A new blood test developed by University of Minnesota researchers could help doctors figure out which of their seemingly healthy patients are at highest risk for developing heart disease.
The test measures the amount of oxidation or damage on LDL particles that encase so-called "bad" cholesterol.
Principal investigator David Jacobs says damaged particles are more likely to get hung up on artery walls where they impede blood flow. He says people with the highest levels of oxidation in LDL particles had three-and-a-half times the risk of developing metabolic syndrome five years later.
"We didn't have people who were actually sick to look at, but we saw that the people who had this higher level of oxidized LDL tended to be moving a little further along the risk path with their metabolic syndrome," Jacobs said.

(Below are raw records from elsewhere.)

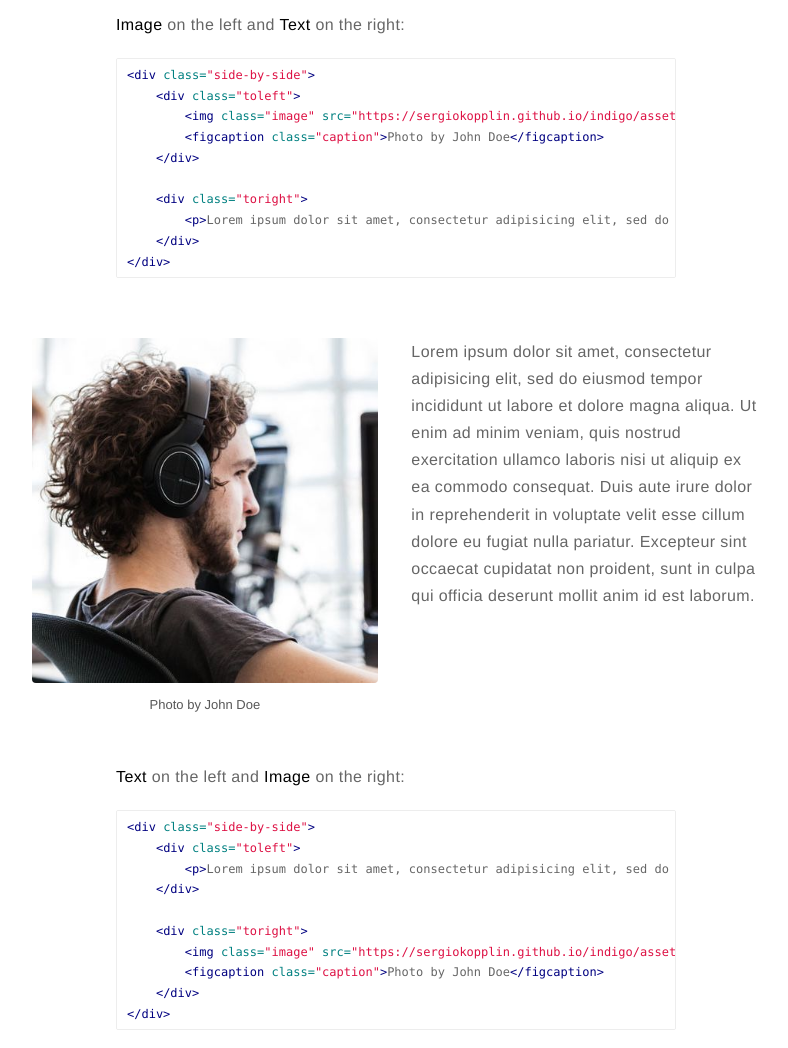
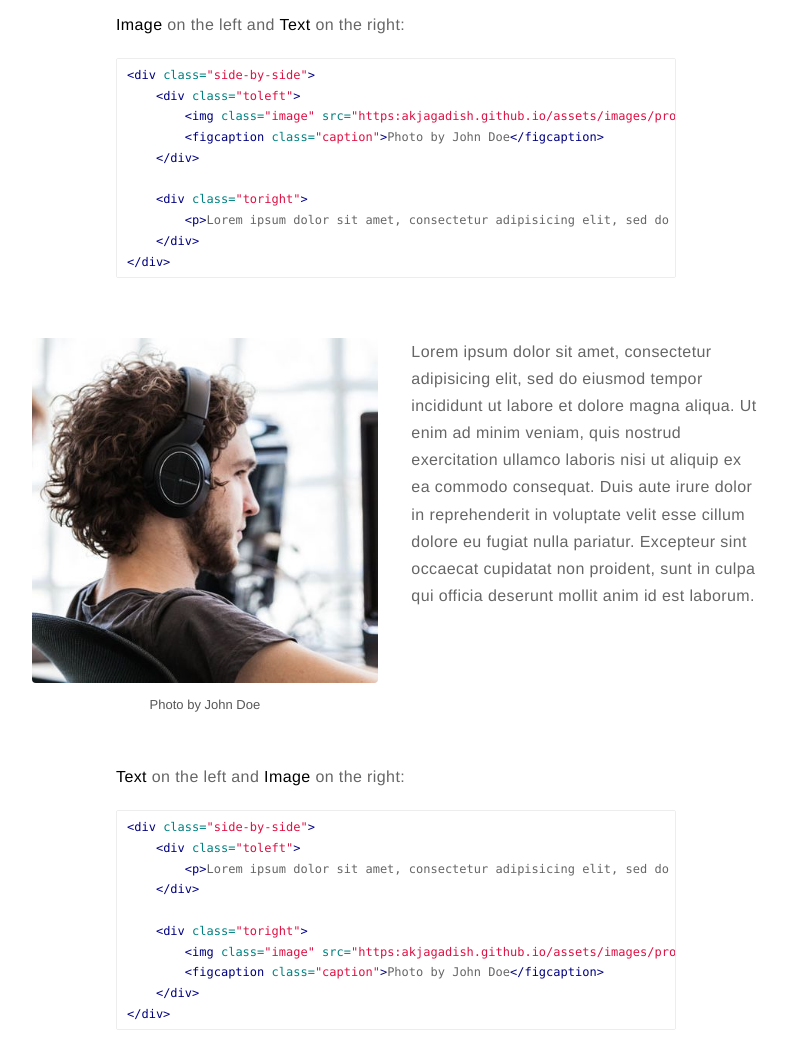
Before and after one commit to akjagadish/akjagadish.github.io, a Jekyll site: the page built from _posts/2015-02-24-markdown-extra-components.markdown, in a window 1280 px wide and 1400 px high, scrolled down 1070 px. Shown: the part 151-1199 px from the top of the window, without its empty margins (244-1032 px from the left). Built offline with Jekyll 4.4.1, drawn with Linux system fonts in a browser that asks for light colours; nearby versions of some CDN libraries; comment, search, counter and statistics services are not loaded; some of the changed lines change nothing that is shown.

Commit message:
chore: Update website URL in config file

```diff
--- a/_config.yml
+++ b/_config.yml
@@ -20,7 +20,7 @@ resume: true
 resume-external: true
 resume-url: https://google.com/?q=my+resume
 
-url: https://sergiokopplin.github.io/indigo
+url: https:akjagadish.github.io
 # your url: https://USERNAME.github.io
 
 permalink: /:title/
@@ -66,7 +66,7 @@ projects: true
 
 # if you don't need "about" or "blog", comment them out below
 about: true
-blog: true
+# blog: true
 
 # do you want to show the "read time" of the posts?
 read-time: true
```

Metabolic syndrome predisposes people to heart disease, diabetes and other conditions.
Jacobs said the study did not determine what causes oxidation of LDL particles. But he says researchers believe smoking, diet and exercise levels are factors.